***** LISTED RECORDS *****
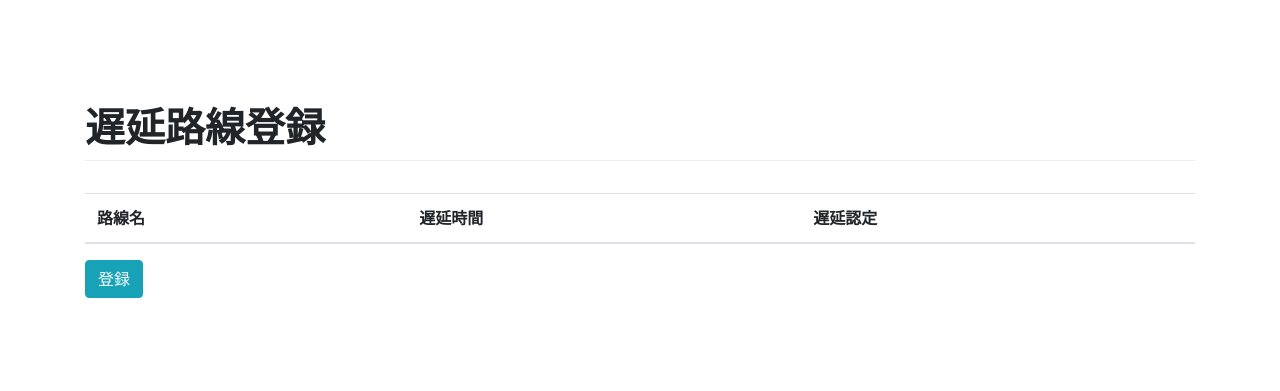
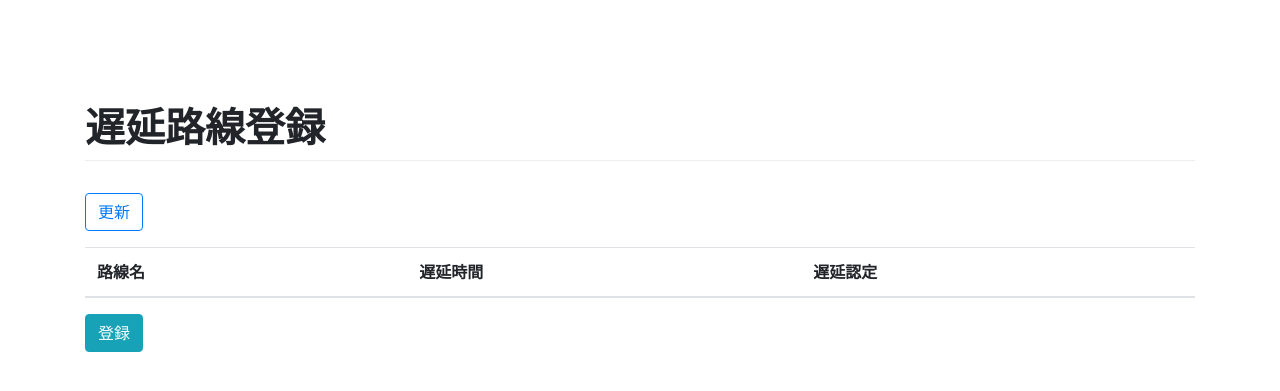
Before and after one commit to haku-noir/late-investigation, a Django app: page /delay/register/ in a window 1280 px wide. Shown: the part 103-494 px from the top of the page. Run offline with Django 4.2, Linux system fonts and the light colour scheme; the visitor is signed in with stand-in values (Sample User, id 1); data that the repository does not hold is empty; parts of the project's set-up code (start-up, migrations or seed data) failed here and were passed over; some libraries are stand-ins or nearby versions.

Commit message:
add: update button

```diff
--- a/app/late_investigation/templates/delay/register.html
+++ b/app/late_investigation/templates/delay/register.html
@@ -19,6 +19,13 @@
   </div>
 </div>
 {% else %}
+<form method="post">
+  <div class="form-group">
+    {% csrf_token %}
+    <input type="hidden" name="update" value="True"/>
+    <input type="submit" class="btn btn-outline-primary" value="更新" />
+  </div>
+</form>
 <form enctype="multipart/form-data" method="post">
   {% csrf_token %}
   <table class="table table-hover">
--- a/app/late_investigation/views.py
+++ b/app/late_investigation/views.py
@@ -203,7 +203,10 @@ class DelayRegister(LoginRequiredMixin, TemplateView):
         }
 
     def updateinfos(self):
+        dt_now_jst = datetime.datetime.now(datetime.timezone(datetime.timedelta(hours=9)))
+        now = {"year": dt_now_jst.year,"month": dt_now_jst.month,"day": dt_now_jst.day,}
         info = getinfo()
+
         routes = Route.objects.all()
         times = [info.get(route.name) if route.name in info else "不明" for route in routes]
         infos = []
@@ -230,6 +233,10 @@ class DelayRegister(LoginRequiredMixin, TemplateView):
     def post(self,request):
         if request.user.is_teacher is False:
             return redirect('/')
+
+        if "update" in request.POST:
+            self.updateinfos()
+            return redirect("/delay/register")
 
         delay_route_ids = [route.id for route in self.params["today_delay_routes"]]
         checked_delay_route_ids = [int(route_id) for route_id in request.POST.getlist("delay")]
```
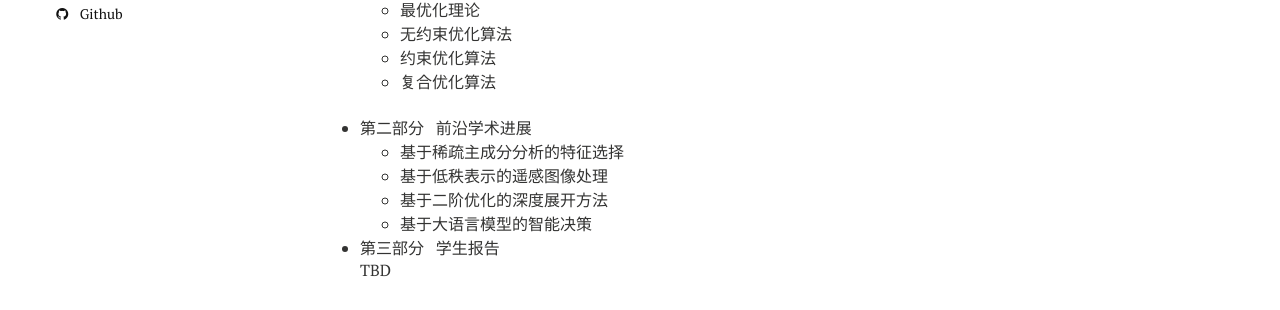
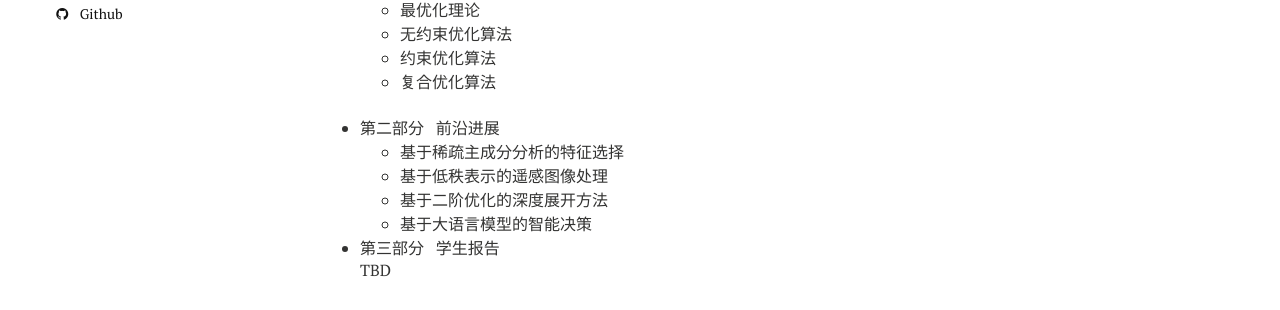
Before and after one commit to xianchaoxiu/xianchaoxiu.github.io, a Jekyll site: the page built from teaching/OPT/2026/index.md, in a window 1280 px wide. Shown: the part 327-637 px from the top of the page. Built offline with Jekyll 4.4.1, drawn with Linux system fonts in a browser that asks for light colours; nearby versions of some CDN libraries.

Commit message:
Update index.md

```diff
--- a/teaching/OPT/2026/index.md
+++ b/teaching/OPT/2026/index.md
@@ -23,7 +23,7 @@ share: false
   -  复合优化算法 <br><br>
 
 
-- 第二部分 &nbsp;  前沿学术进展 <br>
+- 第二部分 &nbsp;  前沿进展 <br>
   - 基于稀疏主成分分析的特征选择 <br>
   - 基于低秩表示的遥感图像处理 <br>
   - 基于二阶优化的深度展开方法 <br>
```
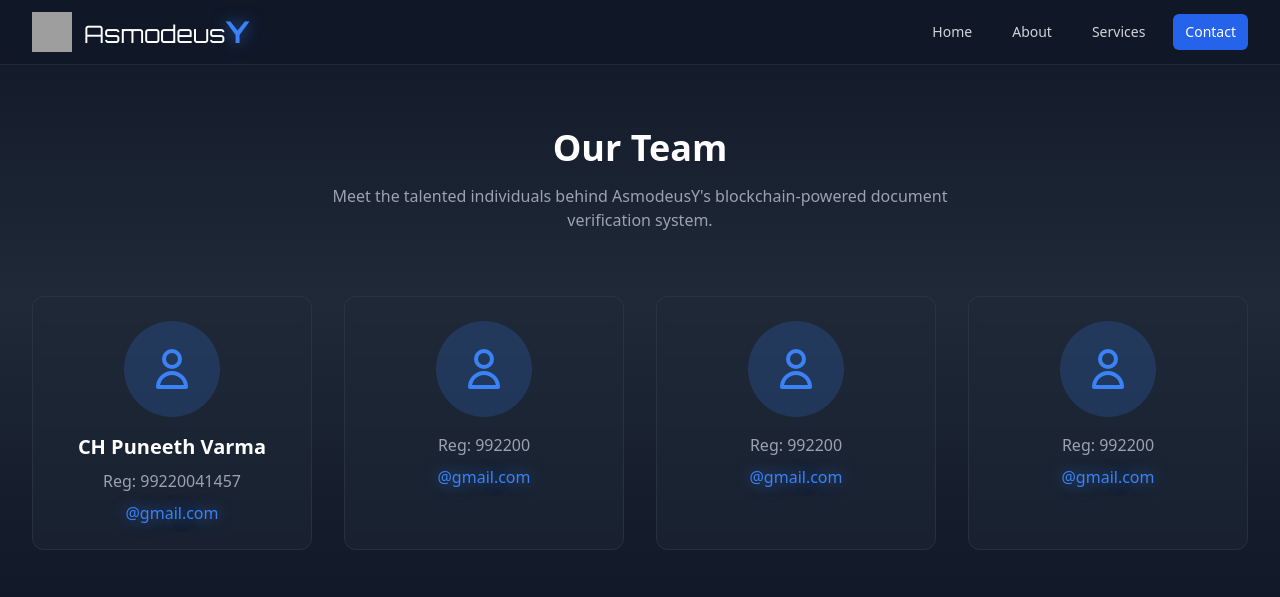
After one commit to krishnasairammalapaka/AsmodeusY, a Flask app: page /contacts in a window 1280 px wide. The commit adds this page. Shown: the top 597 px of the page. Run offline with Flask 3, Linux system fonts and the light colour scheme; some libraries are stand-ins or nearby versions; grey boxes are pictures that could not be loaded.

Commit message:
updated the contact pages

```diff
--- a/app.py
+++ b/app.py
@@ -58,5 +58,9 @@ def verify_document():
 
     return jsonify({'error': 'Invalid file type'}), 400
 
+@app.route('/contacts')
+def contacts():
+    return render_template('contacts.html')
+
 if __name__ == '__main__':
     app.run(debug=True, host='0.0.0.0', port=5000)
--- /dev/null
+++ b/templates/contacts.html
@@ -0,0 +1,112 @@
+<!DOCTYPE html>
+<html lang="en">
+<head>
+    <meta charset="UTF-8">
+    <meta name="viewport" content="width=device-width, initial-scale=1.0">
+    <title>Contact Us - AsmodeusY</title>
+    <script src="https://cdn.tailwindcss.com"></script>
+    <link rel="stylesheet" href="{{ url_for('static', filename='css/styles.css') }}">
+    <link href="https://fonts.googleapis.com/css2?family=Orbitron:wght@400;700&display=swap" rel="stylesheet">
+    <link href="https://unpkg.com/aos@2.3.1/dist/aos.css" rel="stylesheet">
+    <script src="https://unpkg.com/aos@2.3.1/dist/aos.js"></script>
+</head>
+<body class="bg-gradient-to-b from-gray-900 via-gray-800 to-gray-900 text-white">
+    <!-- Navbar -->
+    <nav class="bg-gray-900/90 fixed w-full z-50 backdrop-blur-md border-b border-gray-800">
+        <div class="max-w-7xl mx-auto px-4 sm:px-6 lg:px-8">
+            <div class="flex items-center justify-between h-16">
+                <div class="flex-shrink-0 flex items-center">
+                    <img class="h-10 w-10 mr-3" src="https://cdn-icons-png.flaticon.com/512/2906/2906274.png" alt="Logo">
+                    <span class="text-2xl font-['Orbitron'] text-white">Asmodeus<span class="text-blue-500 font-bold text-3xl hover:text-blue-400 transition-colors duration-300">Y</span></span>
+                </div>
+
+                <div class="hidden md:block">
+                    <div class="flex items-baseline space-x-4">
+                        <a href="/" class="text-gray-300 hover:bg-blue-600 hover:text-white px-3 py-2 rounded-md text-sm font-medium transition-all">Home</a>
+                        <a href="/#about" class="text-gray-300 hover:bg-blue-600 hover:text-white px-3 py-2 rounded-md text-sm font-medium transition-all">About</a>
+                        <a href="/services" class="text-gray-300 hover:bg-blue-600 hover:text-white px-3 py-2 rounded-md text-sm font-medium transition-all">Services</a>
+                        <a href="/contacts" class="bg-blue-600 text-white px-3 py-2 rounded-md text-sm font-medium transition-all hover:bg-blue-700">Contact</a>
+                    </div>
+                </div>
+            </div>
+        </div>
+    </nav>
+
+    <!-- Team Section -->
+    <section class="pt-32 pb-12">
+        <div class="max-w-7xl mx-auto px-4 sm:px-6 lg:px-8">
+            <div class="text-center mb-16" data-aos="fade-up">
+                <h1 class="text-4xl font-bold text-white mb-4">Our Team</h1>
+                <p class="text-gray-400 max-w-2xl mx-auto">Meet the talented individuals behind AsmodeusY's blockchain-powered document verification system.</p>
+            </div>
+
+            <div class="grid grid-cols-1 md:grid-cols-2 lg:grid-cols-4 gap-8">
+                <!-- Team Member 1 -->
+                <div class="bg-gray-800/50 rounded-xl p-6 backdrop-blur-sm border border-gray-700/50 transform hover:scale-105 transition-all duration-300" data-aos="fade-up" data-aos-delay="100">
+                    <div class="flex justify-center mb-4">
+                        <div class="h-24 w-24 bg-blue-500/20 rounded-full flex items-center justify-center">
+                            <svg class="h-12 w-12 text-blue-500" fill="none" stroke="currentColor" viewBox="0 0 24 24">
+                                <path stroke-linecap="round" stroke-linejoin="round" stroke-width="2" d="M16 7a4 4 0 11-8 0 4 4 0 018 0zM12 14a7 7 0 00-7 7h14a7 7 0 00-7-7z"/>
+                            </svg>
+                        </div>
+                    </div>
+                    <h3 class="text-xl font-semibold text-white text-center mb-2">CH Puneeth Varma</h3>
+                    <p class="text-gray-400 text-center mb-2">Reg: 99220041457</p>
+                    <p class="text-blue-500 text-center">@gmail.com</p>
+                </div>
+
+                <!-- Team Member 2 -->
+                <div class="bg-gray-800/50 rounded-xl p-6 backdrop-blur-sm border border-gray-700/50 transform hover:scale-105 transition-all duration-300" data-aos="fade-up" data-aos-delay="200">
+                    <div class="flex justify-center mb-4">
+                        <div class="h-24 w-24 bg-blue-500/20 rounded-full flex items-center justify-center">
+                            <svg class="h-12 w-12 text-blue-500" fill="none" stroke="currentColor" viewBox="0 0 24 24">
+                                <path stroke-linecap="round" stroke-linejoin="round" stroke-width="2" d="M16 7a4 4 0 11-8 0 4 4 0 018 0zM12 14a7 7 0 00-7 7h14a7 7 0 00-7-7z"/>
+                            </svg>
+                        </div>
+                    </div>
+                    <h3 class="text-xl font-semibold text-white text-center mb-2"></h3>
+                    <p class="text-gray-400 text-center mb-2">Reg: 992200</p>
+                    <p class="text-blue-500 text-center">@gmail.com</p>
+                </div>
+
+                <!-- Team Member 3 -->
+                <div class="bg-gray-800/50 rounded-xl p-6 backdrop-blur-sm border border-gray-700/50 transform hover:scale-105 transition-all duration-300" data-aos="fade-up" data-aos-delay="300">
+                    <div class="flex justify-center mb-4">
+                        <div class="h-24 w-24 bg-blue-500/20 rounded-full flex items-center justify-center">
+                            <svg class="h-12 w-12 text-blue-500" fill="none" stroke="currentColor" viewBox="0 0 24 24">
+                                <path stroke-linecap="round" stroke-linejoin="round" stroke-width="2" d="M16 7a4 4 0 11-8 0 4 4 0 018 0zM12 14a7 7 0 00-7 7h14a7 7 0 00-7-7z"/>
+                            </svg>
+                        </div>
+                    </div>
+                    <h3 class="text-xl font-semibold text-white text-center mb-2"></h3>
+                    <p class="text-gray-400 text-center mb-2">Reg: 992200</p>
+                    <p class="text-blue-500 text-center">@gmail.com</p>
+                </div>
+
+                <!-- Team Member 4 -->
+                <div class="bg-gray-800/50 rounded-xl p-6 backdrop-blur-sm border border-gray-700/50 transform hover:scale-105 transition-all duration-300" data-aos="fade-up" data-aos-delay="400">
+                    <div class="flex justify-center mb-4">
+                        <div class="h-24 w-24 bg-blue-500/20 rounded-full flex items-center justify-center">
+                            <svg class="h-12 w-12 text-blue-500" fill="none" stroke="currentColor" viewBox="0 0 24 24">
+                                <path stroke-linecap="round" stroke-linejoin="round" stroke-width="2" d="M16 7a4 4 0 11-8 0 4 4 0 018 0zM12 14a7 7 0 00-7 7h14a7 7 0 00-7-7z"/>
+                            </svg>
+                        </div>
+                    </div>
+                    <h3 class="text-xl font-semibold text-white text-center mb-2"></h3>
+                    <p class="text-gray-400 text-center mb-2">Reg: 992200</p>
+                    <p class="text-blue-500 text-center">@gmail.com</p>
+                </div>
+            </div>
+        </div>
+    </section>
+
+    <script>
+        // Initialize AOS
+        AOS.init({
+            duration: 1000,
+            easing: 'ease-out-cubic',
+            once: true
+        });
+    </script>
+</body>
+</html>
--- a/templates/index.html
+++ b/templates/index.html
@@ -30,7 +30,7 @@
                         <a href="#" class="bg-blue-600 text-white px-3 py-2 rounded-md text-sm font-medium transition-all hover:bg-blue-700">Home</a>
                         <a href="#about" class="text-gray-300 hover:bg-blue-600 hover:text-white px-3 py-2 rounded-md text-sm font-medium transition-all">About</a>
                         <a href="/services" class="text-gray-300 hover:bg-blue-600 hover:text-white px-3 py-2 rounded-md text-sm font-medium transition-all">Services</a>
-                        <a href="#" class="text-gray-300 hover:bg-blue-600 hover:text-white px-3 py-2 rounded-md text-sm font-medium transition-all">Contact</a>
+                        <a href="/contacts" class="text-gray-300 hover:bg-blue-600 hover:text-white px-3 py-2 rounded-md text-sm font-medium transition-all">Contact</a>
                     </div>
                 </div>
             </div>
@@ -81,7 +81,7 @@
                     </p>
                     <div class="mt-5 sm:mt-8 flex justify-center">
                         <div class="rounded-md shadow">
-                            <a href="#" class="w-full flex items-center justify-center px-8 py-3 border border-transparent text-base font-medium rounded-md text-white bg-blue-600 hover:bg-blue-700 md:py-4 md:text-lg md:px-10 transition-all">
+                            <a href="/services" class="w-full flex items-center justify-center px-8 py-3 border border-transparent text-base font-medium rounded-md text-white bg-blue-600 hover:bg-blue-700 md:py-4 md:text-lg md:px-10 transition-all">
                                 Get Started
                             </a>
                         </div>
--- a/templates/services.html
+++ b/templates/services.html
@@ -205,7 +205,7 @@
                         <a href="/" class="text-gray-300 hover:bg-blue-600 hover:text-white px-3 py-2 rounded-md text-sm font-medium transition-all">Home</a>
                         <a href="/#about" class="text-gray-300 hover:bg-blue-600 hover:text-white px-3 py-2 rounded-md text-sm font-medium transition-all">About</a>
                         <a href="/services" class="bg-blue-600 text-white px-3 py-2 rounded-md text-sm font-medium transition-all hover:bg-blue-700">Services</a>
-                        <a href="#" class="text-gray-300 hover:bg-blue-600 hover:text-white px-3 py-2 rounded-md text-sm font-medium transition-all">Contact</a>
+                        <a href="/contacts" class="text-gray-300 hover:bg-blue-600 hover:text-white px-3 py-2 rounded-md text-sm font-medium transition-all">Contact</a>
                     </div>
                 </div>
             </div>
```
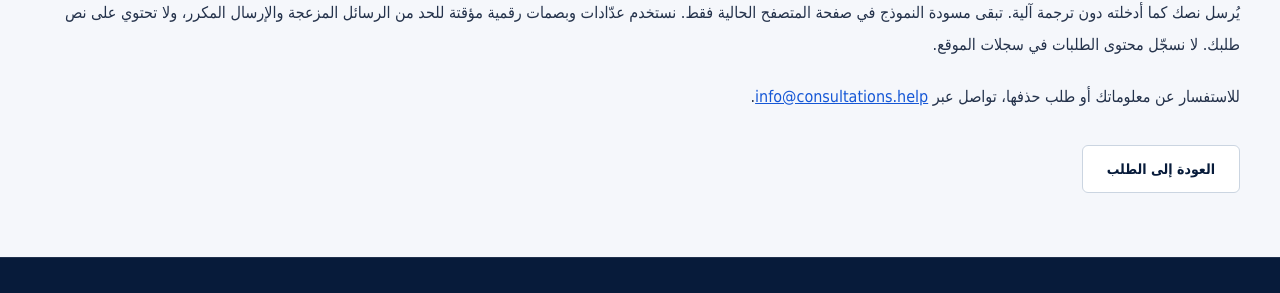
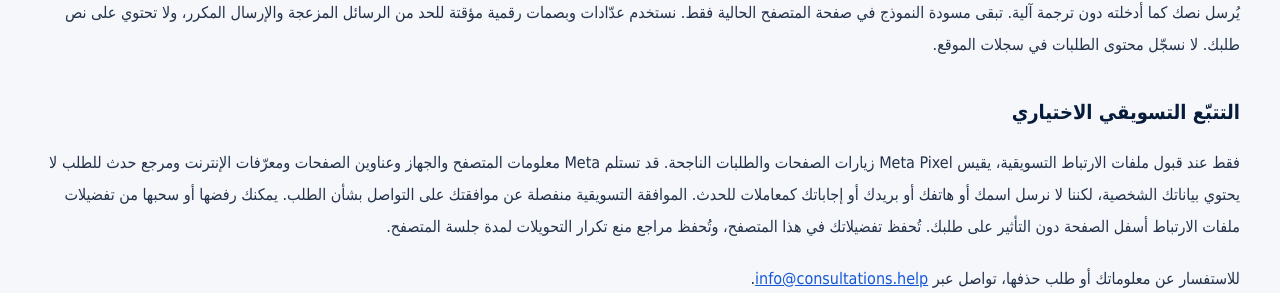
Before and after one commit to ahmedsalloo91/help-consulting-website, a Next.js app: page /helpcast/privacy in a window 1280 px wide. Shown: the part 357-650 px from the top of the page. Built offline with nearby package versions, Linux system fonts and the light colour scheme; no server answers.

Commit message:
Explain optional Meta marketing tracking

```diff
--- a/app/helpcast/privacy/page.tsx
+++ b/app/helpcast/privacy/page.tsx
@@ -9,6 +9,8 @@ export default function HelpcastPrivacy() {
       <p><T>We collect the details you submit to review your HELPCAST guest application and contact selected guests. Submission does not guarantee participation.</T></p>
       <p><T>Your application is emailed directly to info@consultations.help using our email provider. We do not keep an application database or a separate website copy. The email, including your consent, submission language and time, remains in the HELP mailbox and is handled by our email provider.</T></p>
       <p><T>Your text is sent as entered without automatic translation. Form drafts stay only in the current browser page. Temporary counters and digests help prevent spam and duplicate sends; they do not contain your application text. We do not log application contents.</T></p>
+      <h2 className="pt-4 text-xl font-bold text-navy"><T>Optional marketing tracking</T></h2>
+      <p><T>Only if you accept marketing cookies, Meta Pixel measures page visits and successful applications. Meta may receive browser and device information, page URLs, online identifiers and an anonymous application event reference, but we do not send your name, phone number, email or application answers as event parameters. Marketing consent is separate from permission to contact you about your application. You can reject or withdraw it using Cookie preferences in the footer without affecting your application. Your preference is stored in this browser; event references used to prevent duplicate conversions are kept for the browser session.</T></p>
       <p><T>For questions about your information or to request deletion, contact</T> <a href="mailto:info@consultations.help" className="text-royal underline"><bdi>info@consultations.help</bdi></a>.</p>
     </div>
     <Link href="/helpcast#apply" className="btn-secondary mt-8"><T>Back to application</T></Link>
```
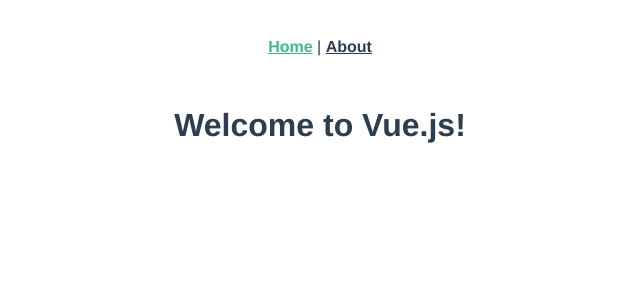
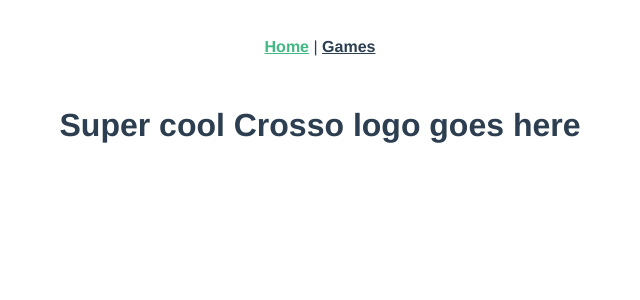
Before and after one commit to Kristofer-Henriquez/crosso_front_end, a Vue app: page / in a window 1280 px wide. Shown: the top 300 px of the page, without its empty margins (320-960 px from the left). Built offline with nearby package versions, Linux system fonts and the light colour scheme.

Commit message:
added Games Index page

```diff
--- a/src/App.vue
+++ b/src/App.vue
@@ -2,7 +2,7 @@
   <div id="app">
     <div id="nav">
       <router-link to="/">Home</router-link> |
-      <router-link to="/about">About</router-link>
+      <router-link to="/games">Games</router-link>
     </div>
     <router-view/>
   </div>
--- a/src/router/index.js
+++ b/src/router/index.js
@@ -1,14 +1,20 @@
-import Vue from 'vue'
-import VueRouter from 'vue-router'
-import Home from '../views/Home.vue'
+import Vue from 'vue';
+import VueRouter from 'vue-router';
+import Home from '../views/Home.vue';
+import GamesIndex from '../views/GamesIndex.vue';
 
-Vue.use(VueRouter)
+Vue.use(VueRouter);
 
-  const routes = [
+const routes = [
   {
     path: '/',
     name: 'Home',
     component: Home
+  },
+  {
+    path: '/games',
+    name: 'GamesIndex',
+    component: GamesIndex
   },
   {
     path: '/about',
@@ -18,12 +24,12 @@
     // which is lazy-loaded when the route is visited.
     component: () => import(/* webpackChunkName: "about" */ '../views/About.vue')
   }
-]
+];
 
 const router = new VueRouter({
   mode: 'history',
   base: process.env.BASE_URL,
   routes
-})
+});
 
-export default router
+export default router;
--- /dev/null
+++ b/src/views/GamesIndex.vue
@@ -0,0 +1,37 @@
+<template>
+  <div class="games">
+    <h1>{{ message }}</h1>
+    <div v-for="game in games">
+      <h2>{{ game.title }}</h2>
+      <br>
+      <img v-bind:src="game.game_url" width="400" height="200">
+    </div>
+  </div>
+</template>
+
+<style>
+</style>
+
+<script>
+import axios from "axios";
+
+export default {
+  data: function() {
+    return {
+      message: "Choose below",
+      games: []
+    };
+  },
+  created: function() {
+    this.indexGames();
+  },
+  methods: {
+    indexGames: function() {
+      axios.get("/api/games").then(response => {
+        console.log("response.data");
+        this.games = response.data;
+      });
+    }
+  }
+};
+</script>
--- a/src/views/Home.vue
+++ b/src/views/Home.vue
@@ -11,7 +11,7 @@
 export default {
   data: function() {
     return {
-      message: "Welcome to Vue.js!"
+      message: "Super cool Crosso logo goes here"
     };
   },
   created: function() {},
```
*****
* **WHAT TO DO**
Each line in the records that carries "import" must be copied out.

* **OUTPUT FOR THIS EXERCISE**
-import Vue from 'vue'
-import VueRouter from 'vue-router'
-import Home from '../views/Home.vue'
+import Vue from 'vue';
+import VueRouter from 'vue-router';
+import Home from '../views/Home.vue';
+import GamesIndex from '../views/GamesIndex.vue';
     component: () => import(/* webpackChunkName: "about" */ '../views/About.vue')
+import axios from "axios";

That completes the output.